Determine how many lines in the listing below include "border", and answer with only that number.

### MATERIAL FOR THIS EXERCISE
·····

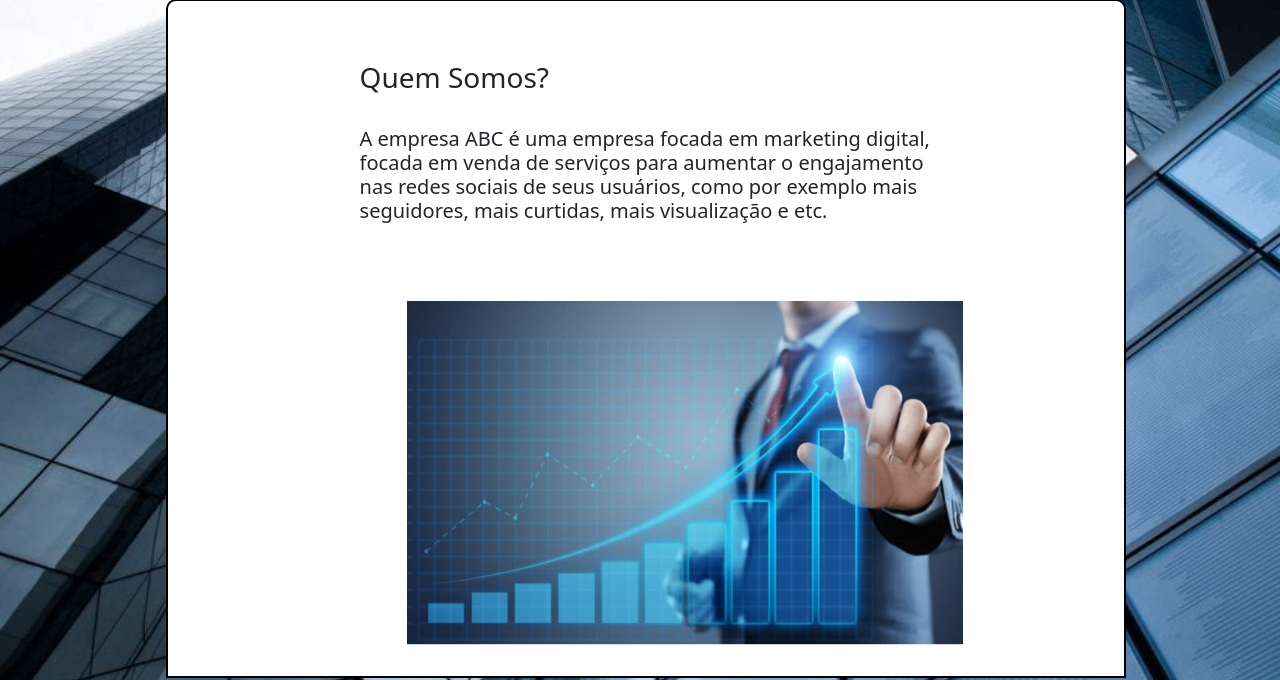
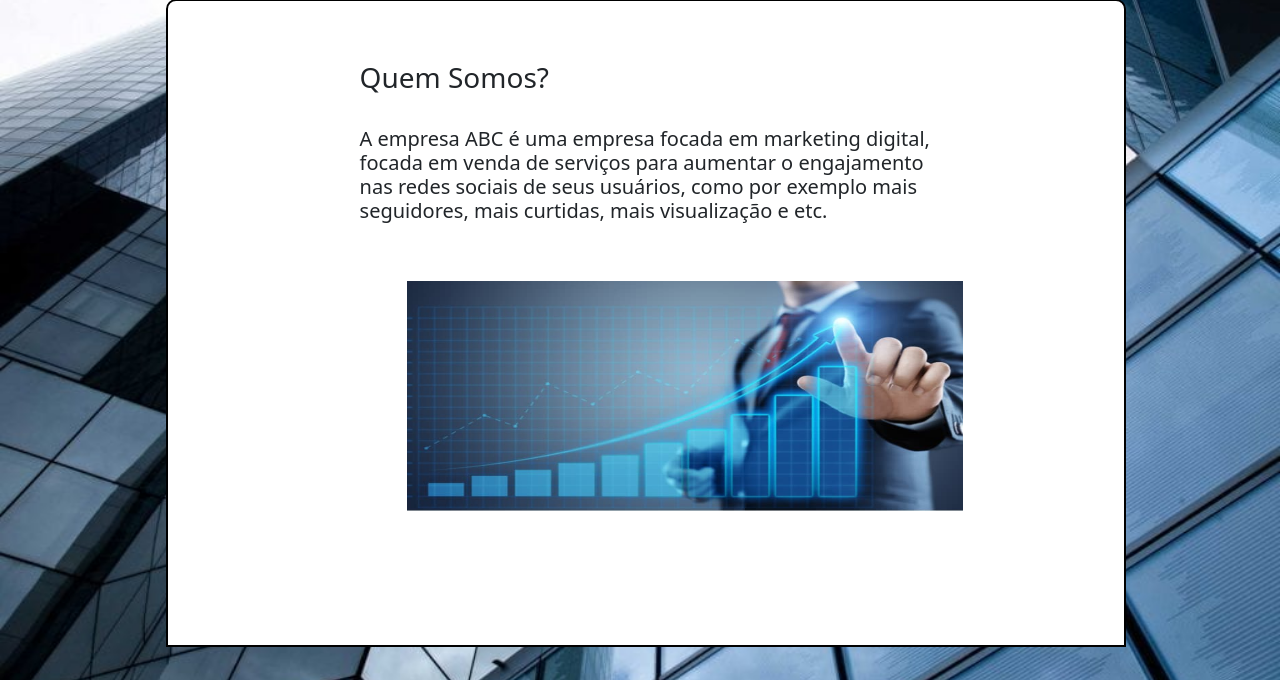
Before and after one commit to Chrisalid/flask_with_login_auth, a Flask app: page / in a window 1280 px wide. Shown: the part 120-800 px from the top of the page. Run offline with Flask 2, Linux system fonts and the light colour scheme; some libraries are stand-ins or nearby versions.

Commit message:
refacting home page css

```diff
--- a/app/static/css/home_page.css
+++ b/app/static/css/home_page.css
@@ -51,7 +51,7 @@ html, body{
 .body-site{
     position: absolute;
     width: 75%;
-    height: 84.9vh;
+    height: 81vh;
     border: 2px solid #000;
     border-top-left-radius: 10px;
     border-top-right-radius: 10px;
@@ -72,7 +72,7 @@ html, body{
 #img-01{
     position: absolute;
     width: 556px;
-    height: 344px;
+    height: 230px;
     left: 25%;
-    top: 300px;
+    top: 280px;
 }
```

·····

### RESULT OF THE TASK
3